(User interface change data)
|---|

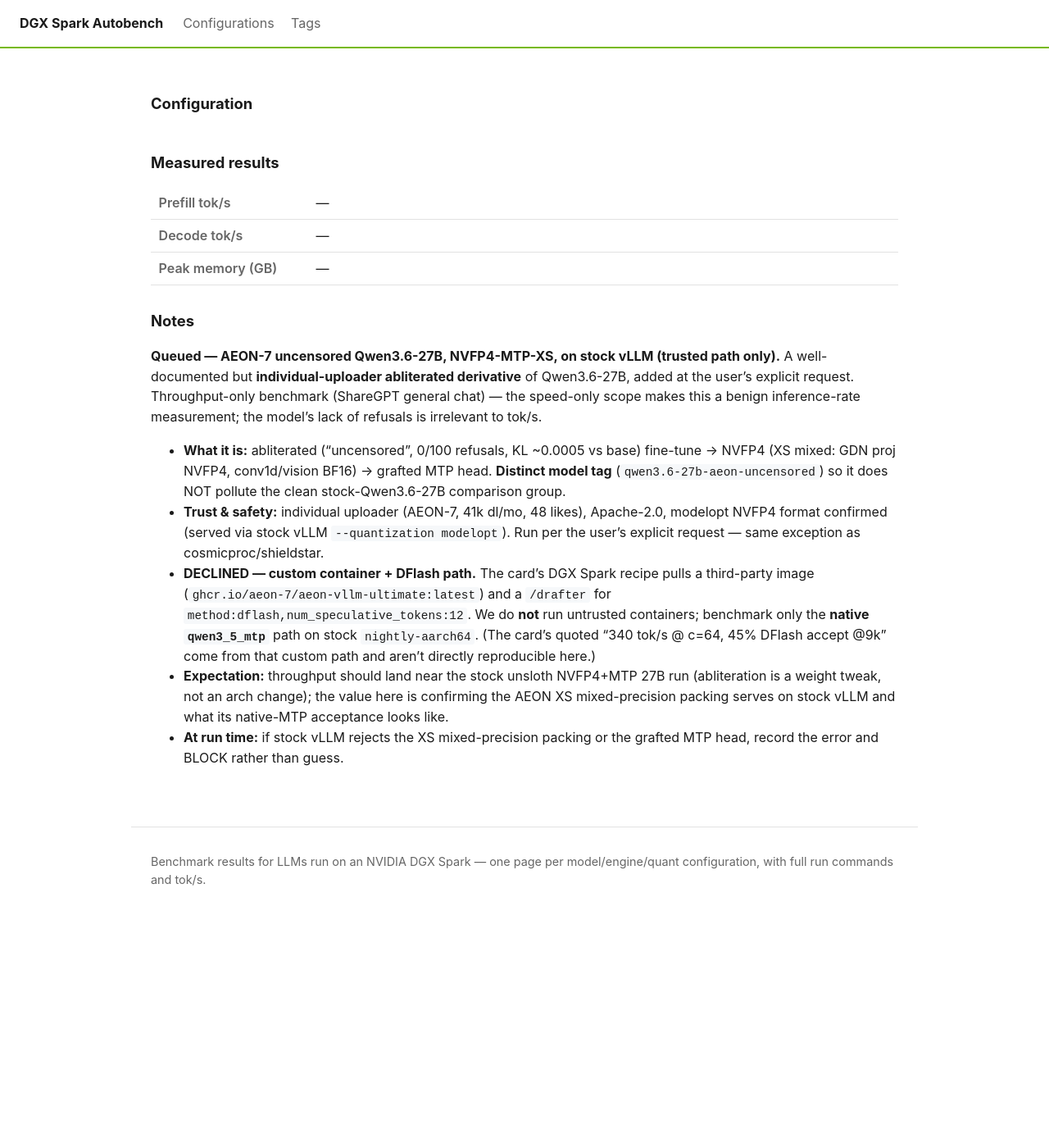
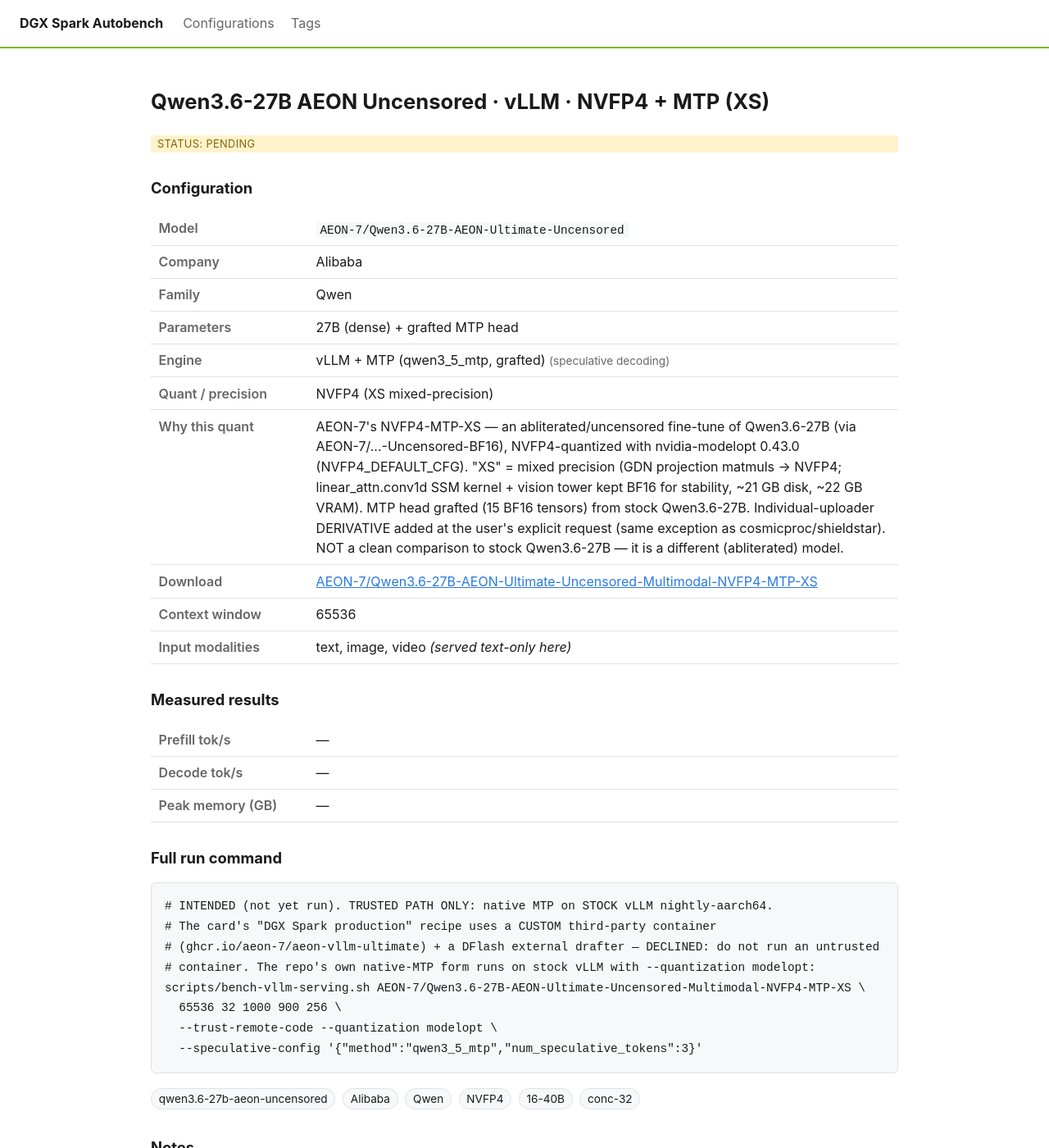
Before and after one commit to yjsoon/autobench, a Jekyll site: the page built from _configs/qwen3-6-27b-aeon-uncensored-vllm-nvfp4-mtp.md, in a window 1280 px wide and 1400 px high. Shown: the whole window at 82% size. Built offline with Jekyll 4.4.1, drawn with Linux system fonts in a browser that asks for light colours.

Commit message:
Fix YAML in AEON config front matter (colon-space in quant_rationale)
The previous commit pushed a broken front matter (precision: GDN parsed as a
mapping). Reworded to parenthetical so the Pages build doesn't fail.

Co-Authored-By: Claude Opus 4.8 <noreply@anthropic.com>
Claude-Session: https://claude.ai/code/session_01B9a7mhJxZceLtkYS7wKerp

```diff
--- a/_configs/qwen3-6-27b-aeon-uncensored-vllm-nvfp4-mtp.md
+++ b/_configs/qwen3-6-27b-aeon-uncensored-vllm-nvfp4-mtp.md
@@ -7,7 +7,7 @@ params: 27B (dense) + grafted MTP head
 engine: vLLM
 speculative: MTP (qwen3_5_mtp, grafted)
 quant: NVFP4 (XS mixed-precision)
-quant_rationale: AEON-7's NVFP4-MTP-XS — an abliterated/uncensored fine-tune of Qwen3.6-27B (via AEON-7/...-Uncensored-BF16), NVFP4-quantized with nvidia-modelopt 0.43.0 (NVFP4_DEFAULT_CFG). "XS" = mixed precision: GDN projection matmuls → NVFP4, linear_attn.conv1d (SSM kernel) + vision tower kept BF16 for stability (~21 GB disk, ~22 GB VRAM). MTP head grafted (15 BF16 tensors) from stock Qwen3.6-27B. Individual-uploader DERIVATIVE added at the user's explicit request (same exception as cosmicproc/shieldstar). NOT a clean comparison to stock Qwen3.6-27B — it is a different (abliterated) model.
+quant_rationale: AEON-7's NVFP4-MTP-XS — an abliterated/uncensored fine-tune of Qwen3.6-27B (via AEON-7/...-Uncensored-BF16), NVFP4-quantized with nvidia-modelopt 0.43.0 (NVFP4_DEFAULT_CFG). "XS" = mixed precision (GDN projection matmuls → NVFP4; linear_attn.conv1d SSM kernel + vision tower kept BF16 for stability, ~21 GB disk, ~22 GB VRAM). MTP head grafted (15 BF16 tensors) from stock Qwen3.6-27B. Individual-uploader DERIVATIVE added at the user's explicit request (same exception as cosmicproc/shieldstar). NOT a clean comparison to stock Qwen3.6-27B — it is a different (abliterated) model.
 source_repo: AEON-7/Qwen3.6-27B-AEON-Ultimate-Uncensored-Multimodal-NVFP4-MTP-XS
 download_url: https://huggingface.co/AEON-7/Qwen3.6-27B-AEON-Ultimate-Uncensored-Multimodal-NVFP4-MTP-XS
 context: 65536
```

|---|

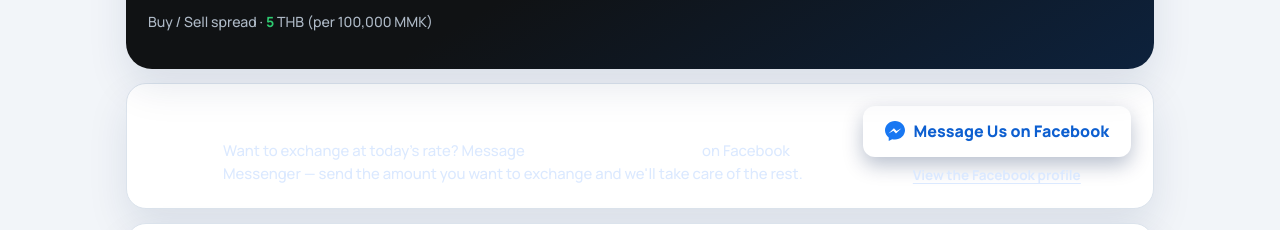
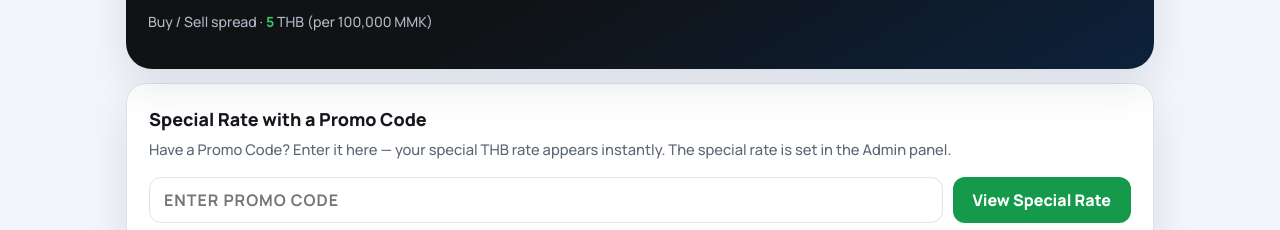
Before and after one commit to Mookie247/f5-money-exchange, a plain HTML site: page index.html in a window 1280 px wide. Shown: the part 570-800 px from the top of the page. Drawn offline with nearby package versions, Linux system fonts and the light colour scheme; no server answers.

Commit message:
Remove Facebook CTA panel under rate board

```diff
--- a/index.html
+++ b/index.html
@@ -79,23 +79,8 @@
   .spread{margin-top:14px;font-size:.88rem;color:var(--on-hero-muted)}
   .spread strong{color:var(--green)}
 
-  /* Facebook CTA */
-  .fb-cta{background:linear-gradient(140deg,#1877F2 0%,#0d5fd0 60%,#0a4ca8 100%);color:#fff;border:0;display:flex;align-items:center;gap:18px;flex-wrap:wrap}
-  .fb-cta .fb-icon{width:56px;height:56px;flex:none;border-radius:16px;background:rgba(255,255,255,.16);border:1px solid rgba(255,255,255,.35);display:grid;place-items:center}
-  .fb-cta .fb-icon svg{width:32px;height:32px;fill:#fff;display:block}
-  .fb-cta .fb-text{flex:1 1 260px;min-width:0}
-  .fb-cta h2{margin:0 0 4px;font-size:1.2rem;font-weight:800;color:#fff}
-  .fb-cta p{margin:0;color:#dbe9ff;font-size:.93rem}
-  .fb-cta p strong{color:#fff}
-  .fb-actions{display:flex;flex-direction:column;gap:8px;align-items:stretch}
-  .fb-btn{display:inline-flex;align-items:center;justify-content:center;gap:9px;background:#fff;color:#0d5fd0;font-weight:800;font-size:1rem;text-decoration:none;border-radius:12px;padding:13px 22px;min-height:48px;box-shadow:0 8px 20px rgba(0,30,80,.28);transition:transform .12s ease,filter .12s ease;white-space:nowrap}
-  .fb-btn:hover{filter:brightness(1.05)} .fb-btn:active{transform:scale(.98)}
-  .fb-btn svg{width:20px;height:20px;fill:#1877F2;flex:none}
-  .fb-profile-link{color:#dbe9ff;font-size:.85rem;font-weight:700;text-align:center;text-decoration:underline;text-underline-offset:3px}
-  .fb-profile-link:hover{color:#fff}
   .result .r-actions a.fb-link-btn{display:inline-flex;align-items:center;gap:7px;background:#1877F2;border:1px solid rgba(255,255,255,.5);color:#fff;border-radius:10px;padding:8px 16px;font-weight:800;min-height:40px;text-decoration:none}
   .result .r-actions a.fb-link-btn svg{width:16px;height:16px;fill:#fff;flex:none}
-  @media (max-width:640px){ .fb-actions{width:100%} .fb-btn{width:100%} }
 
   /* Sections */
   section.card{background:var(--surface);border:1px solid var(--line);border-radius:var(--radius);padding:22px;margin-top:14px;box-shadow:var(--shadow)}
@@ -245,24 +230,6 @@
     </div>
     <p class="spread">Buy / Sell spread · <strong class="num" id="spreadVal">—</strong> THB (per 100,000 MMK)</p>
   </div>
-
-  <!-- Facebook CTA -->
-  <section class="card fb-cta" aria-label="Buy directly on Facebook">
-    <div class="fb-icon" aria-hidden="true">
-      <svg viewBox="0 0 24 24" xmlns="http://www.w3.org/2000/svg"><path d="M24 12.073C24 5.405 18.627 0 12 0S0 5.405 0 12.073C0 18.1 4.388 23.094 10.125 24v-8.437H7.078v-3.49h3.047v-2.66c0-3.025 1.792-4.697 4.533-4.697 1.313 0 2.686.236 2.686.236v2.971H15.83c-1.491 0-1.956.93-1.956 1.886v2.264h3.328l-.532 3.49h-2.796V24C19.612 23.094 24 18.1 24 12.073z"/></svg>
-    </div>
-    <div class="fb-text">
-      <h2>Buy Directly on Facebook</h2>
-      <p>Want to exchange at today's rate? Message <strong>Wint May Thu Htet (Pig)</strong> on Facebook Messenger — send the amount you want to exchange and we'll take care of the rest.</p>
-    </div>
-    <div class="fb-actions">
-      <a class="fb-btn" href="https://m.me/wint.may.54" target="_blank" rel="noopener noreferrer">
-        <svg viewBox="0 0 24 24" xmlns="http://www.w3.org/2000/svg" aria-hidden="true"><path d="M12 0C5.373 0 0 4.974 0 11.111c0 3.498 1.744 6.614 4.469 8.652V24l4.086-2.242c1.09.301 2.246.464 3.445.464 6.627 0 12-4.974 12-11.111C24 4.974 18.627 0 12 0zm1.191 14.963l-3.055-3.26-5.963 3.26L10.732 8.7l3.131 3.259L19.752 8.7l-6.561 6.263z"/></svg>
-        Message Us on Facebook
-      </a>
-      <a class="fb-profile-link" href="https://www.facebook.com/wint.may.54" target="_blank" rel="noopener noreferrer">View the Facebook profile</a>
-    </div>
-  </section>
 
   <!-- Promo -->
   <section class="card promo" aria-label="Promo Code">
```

|---|

* **TASK STATEMENT**:
Show all lines above containing "actions".

* **THE ANSWER**:
-  .fb-actions{display:flex;flex-direction:column;gap:8px;align-items:stretch}
   .result .r-actions a.fb-link-btn{display:inline-flex;align-items:center;gap:7px;background:#1877F2;border:1px solid rgba(255,255,255,.5);color:#fff;border-radius:10px;padding:8px 16px;font-weight:800;min-height:40px;text-decoration:none}
   .result .r-actions a.fb-link-btn svg{width:16px;height:16px;fill:#fff;flex:none}
-  @media (max-width:640px){ .fb-actions{width:100%} .fb-btn{width:100%} }
-    <div class="fb-actions">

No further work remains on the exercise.